Synergy is the key to effectively utilizing diversity in an organization. Synergistic management strategy recognizes cultural difference and similarity and views it as a resource. Difference and similarity have the same weight of importance. There are many ways to live and work; which way is best depends on the situation.
Most management practices are one of four basic approaches. By themselves, these approaches may be appropriate actions to take. However, they do not necessarily create synergy. Each has advantages and disadvantages.
For example, managers can choose to maintain their existing behaviors and approaches. These were learned at home, and sometimes the manager truly believes they are the right way. This can potentially cost business relationships. Even so, it can sometimes be the best choice — especially when ethics are involved. Conversely, managers can attempt to blend in with the cultures in which they find themselves. This can be effective for creating business in the target culture. On the other hand, it can cause a gap with the original culture.

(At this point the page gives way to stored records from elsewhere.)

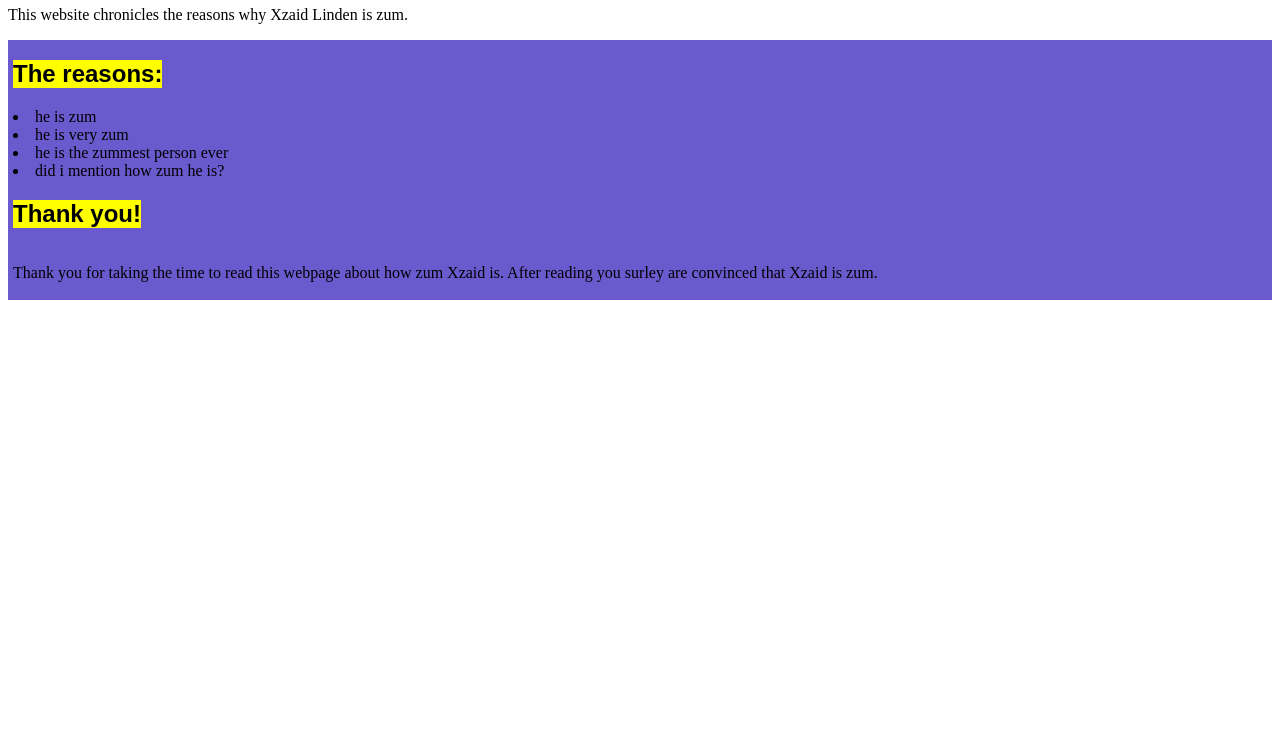
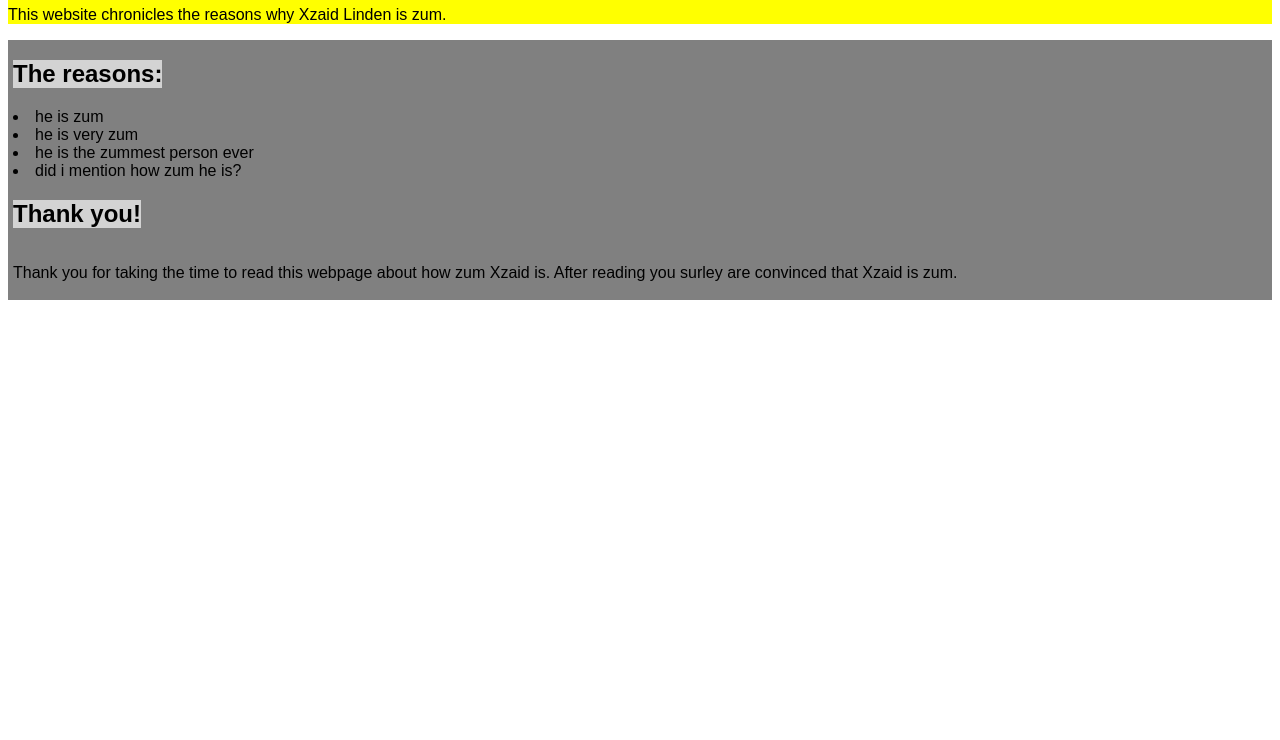
Before and after one commit to Pinstripes104/xzaid-is-zum, a plain HTML site: page index.html in a window 1280 px wide. Shown: the part 60-800 px from the top of the page. Drawn offline with Linux system fonts and the light colour scheme.

Commit message:
Add files via upload

```diff
--- a/index.html
+++ b/index.html
@@ -1,7 +1,6 @@
 <html>
 
     <head>
-        <title>Xzaid Is Zum</title>
         <link rel="stylesheet" href="style.css">
     </head>
 
@@ -10,7 +9,6 @@
         <h1>Xzaid Is Zum</h1>
         <p>This website chronicles the reasons why Xzaid Linden is zum.</p>
         </header>
-
 
         <div class="main-body">
         <h2>The reasons:</h2>
--- a/style.css
+++ b/style.css
@@ -1,14 +1,15 @@
-h1{
-    background-color: yellow;
+body{
     font-family: Arial;
 }
+header{
+    background-color: yellow;
+}
 h2{
-    background-color: yellow;
-    font-family: Arial;
+    background-color: lightgrey;
     display: inline-block;
 }
 .main-body{
-    background-color: slateblue;
+    background-color: gray;
     padding-left: 5px;
     padding-right: 5px;
     padding-bottom: 2px;
```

Blending the first two creates a compromise. The danger with this approach is that it can alienate stakeholders still immersed in the home culture. This is usually true if others believe the manager is sacrificing too much.
Cultural conflict can also simply be ignored or avoided. Managers can allow cultural practices or behaviors to pass uncontested. Sometimes, the cost of this kind of avoidance is low. That means this can be a useful approach, especially when the potential gain from maintaining business is high.
Synergy is different from these approaches because it creates a new system for addressing problems. Synergy can mean combining these approaches in various ways. Or, it can mean coming up with something entirely new. Either way, it does not ignore or minimizes the problem. Instead, it consciously leverages difference as a resource to be creatively used.
There are three steps managers and team leaders can use to create a problem solving approach that builds synergy:
Describe the situation: include both a recognition of the problem and the perspectives of all cultures involved. Avoid interpretation or evaluation; just describe the problem, drawing in as many perspectives as possible.
Culturally interpret the situation: Recognize historical and cultural assumptions and implications. Question what is motivating behaviors. Remember that all behavior is rational from that person’s perspective. Draw on multiple perspectives to illuminate that rationale.
Increase cultural creativity: Learn how to enhance effectiveness and productivity from other cultures. Also, try to find ways to effectively combine and leverage the various cultures involved in a situation. Look for opportunities to equalize advantages and disadvantages so that all involved can bring forward their best thoughts and abilities. Seize opportunities to make everyone happy without compromising anything that truly matters to any party involved. Think outside the box created by your own cultural perspectives!
What problem have you solved using intercultural synergy?
Adler, N.J. and Gundersen, A. (2002). International dimensions of organizational behavior. Mason, OH: Thomson South-Western.